Look through the entries. Copy each line that has the word "common".

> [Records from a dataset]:
_ _ _ _ _

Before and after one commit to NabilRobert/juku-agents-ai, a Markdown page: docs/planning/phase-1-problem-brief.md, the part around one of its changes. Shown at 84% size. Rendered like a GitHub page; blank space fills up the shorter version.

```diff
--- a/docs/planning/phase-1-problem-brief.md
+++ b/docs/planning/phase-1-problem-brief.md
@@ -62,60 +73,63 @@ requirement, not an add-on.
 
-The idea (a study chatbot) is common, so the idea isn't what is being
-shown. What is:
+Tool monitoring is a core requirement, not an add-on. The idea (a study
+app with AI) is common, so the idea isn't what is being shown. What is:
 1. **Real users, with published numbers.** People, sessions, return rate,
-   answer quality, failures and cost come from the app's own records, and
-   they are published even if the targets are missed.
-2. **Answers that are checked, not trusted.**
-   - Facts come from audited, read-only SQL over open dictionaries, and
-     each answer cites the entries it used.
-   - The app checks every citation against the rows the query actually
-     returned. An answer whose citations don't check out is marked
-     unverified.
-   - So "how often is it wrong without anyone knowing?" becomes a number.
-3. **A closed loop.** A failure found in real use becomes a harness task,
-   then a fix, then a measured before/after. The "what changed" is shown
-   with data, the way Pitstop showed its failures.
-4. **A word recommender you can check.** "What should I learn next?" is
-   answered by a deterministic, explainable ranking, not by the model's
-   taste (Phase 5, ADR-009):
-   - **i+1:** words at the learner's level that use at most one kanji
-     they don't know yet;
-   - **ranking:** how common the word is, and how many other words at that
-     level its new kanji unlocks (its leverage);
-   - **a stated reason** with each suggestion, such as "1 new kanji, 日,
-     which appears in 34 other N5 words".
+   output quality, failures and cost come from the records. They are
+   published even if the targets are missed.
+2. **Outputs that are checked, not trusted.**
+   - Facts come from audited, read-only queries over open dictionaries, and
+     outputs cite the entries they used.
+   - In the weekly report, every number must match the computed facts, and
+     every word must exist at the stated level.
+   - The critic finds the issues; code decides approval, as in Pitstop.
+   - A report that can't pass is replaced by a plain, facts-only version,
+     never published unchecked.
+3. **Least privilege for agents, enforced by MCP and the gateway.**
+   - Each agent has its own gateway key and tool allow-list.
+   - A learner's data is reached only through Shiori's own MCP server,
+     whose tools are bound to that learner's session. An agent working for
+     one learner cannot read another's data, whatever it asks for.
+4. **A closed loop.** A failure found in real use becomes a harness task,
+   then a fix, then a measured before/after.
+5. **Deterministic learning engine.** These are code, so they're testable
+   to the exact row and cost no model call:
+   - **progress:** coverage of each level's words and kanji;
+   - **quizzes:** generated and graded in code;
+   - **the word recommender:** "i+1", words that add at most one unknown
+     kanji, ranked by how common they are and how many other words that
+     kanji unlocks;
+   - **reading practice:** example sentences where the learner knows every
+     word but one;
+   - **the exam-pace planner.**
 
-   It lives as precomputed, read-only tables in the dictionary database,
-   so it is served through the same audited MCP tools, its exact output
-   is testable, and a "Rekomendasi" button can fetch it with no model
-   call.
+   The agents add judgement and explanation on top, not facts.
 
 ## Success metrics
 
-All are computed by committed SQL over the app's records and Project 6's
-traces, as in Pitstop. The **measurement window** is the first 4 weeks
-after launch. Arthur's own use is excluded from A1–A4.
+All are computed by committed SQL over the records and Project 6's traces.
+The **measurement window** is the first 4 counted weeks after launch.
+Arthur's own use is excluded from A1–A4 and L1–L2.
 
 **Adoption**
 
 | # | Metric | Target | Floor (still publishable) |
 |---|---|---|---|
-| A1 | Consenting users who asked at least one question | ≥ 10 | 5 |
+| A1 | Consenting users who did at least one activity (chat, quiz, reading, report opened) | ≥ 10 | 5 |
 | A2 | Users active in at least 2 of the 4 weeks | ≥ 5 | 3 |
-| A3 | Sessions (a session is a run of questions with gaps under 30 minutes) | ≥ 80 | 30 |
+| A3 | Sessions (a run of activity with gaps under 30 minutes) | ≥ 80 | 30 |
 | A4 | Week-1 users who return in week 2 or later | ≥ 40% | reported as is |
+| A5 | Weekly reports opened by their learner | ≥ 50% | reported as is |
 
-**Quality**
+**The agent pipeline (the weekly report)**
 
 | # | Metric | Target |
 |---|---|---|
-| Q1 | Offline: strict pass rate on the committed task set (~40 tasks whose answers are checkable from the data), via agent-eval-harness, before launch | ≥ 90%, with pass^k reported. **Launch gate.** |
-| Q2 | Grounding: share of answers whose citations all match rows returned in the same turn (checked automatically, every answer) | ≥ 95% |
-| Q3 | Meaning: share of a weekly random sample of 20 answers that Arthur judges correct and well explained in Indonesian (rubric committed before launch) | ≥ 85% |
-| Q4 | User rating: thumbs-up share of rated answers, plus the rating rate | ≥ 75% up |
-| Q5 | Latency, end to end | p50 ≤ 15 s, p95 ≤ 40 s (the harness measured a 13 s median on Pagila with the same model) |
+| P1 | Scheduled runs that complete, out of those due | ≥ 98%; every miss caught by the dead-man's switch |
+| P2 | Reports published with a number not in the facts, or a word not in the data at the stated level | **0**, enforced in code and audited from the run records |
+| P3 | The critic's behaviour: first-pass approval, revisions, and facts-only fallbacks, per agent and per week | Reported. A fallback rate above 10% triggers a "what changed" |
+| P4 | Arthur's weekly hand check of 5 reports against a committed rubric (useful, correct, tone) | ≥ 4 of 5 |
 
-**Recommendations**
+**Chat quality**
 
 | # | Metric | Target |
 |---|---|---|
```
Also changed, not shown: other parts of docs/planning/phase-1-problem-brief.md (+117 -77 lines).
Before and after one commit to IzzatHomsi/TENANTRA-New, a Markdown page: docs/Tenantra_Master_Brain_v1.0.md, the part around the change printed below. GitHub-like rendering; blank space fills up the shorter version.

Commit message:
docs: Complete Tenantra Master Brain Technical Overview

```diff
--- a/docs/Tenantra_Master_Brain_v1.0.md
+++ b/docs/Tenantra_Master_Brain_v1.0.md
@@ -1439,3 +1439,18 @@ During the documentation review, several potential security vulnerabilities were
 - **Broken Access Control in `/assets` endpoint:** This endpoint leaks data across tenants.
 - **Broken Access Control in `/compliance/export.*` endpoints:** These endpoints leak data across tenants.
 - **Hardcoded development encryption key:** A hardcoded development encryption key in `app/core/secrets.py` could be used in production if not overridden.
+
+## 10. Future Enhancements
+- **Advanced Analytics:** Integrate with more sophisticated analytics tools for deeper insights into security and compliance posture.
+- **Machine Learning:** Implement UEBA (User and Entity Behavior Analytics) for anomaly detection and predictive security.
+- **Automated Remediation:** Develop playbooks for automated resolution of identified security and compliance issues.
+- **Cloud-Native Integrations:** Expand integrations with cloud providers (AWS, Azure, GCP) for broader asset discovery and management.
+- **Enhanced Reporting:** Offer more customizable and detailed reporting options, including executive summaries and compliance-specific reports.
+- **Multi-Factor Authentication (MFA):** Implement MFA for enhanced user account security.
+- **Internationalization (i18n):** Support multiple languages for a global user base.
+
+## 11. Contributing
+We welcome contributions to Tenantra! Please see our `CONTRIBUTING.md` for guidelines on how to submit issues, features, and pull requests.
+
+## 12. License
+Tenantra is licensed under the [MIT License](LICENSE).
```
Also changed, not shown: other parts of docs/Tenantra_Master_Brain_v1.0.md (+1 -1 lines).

_ _ _ _ _

> [Answer to the exercise]:
-The idea (a study chatbot) is common, so the idea isn't what is being
+app with AI) is common, so the idea isn't what is being shown. What is:
-   - **ranking:** how common the word is, and how many other words at that
+     kanji, ranked by how common they are and how many other words that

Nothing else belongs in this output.